*Exercise instructions*: Below are the records. List every line holding the word "onPageChange".

Front-end code change data:
--*--
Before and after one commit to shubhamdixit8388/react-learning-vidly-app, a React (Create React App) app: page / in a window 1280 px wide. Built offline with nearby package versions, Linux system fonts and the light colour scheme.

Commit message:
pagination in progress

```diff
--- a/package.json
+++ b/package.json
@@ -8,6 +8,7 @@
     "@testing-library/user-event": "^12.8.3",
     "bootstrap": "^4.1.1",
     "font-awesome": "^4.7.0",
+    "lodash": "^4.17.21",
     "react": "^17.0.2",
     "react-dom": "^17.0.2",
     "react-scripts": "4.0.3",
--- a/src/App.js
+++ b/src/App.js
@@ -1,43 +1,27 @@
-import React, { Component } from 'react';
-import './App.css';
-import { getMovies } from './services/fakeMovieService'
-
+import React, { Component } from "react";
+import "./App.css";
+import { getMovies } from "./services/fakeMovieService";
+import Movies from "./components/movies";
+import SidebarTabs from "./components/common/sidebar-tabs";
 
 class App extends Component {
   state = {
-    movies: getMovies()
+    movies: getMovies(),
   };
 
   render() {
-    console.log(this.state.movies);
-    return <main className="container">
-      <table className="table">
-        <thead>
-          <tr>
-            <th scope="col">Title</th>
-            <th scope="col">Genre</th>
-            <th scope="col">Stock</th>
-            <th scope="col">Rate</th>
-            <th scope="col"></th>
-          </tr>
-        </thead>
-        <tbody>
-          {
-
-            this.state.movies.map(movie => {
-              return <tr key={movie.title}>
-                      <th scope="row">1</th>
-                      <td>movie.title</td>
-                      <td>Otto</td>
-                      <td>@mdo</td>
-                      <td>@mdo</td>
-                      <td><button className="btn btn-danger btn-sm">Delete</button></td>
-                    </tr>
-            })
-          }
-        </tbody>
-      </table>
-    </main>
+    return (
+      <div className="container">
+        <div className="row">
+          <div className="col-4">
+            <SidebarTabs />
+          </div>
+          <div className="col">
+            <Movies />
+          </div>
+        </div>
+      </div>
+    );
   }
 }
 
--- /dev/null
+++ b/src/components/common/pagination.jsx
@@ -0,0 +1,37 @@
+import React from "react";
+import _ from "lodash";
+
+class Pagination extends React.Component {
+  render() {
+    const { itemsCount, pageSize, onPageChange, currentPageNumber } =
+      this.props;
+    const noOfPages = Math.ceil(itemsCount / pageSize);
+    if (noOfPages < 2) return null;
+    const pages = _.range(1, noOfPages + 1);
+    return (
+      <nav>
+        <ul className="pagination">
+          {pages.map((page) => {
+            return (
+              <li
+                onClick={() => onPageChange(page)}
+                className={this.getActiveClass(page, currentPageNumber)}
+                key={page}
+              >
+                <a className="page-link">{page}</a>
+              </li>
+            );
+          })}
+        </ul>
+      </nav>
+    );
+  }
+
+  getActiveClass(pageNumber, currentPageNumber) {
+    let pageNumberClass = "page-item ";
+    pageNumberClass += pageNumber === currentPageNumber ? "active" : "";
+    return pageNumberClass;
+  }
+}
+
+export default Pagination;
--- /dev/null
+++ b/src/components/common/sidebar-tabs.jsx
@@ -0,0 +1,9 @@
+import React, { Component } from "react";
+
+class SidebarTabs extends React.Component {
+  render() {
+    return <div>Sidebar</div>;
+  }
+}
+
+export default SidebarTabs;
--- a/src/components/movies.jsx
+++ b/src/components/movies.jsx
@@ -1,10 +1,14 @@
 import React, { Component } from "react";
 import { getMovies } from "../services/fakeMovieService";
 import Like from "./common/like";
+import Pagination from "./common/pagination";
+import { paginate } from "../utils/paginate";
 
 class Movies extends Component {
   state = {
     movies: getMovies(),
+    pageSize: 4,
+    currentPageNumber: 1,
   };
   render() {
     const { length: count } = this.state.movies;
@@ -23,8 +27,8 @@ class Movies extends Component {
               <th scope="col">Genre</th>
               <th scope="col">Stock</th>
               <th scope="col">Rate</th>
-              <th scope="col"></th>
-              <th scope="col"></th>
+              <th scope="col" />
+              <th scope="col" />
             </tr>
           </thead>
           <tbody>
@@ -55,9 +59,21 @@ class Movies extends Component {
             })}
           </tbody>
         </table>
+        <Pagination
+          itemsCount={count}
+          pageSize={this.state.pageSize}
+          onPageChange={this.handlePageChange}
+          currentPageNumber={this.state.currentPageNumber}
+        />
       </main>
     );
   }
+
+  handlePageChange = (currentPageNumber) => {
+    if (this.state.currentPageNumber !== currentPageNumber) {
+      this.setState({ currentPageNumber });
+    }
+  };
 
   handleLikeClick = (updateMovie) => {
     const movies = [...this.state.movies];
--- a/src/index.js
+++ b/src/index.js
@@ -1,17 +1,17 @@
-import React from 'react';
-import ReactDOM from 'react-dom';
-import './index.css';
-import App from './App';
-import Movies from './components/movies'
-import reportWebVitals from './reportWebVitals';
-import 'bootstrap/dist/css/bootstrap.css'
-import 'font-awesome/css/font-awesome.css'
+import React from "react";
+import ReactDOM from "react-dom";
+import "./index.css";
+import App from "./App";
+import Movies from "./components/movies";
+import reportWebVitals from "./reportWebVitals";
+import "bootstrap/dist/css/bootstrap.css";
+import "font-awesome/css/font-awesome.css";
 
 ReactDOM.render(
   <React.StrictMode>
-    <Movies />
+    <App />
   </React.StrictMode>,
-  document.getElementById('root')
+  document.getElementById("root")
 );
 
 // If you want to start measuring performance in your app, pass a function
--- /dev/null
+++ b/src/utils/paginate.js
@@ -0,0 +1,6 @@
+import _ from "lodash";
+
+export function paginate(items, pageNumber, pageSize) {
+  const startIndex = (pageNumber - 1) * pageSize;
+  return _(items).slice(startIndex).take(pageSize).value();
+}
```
--*--
*Exercise answer*:
+    const { itemsCount, pageSize, onPageChange, currentPageNumber } =
+                onClick={() => onPageChange(page)}
+          onPageChange={this.handlePageChange}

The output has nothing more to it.